Commissioner Christie said at the meeting (here, starting at about the 12-minute mark) that he watched the websites of PJM, the regional transmission organization that regulates the flow of electricity in much of the Mid-Atlantic and parts of the industrial Midwest, and MISO, which manages the grid in 15 states the center of the country. “The system operators did a great job,” he said.
But he has serious concerns about the future. In the depths of the deep freeze, he said, PJM generated 135 gigawatts of electricity, 90% of it from “dispatchable” sources: natural gas (41%), coal (24%) and nuclear (25%). MISO produces a bit less, with 75% coming from dispatchable sources (with wind, which is not dispatchable, accounting for 20%). Power that is dispatchable can be sent at the request of power grid operators to meet their market needs.
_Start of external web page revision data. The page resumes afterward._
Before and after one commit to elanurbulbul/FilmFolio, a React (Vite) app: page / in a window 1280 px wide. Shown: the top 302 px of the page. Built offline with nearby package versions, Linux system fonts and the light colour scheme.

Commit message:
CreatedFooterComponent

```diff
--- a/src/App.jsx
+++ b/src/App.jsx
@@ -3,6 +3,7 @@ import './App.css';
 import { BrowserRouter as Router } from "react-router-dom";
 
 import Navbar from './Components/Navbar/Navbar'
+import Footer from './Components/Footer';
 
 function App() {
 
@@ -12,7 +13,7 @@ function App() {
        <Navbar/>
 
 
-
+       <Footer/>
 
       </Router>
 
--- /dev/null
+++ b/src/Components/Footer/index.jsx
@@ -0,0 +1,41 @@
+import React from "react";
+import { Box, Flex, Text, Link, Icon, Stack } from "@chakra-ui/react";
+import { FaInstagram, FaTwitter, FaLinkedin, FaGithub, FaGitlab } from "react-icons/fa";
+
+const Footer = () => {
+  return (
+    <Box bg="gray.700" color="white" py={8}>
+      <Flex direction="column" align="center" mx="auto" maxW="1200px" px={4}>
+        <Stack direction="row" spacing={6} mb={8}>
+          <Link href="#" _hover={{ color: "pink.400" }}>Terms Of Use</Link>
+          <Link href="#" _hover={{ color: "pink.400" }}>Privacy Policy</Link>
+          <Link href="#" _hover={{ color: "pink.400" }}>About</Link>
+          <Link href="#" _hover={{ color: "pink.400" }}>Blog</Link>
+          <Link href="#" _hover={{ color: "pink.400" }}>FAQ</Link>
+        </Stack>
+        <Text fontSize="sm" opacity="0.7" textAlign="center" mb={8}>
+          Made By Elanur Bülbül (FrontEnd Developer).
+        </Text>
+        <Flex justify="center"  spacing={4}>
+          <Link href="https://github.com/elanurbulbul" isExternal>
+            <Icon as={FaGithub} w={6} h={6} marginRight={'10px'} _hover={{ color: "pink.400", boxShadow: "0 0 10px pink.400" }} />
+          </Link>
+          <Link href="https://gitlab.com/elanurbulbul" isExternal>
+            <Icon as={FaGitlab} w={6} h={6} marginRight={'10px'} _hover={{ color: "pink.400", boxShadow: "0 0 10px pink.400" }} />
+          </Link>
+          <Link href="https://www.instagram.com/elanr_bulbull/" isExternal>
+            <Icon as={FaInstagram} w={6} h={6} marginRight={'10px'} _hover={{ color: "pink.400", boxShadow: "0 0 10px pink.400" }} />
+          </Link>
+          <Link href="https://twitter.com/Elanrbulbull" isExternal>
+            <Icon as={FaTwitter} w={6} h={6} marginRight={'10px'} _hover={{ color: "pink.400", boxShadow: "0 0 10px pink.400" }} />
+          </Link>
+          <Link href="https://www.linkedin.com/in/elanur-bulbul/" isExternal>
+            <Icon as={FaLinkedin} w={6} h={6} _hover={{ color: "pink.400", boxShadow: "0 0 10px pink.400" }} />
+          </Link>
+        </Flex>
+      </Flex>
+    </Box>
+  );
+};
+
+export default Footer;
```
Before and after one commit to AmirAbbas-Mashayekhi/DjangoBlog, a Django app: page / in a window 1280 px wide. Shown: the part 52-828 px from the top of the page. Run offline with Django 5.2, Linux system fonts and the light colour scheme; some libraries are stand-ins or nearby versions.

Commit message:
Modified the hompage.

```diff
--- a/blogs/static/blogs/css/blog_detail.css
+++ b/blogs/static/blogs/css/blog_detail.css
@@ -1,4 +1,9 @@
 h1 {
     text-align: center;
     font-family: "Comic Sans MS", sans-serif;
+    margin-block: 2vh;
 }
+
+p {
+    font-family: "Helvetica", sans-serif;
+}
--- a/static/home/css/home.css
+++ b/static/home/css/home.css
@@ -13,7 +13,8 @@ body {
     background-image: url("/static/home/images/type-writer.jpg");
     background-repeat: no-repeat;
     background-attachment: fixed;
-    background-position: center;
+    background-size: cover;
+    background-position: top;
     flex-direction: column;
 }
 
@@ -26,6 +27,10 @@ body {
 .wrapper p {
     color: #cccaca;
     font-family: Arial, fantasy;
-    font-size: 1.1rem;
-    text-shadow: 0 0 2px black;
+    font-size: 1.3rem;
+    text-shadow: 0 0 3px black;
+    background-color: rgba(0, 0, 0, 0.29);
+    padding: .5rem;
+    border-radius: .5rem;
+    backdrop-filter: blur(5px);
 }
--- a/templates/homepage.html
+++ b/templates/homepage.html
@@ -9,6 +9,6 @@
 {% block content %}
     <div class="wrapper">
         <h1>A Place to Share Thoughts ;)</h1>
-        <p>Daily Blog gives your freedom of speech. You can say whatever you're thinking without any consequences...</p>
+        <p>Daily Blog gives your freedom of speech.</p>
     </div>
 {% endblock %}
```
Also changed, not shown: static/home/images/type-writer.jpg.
Because of plant retirements in the next few years, said Commissioner Christie, PJM will lose about 40 gigawatts of dispatchable generation. MISO will lose somewhat less. Overall, retirements in the next decade – mainly because of the transition to renewable sources mandated by government – will remove plants generating 83 gigawatts of dispatchable electricity, according to the 2023 Long-Term Reliability Assessment (LTRA), issued on Dec. 13 by the North American Electric Reliability Corp. (NERC) and discussed in our last newsletter.
At the time, we quoted John Moura, NERC’s director of Reliability Assessment and Performance Analysis, who stated, “We are facing an absolute step change in the risk environment surrounding reliability and energy assurance…and the future projection does not offer a clear path to securing the reliable electricity supply that is essential for the health, safety and prosperity of our communities.”
Commissioner Christie said at the Jan. 18 FERC meeting:
What NERC is warning us about is that the pace of retirements of dispatchable resources is unsustainable. We are heading for a very bad place. If the pace of retirements continues as it is, the numbers just don’t add up. If you don’t maintain the dispatchable resources until you have an absolutely adequate replacement, we’re not going to have the success we’ve had in the past three or four days.
Some public officials are pushing hard to retire plants that generate power from natural gas and coal. We have reported for many months now on the power plants rule, dubbed “Clean Power Plan 2.0” (or CPP 2.0).The controversial regulation will require most fossil-fuel electric plants to cut their emissions by 90% between 2035 and 2040, or else shut down. The rule imperils many natural gas plants – even though natural gas is widely seen as the essential transitional fuel, including by FERC’s own chairman, Willie Phillips.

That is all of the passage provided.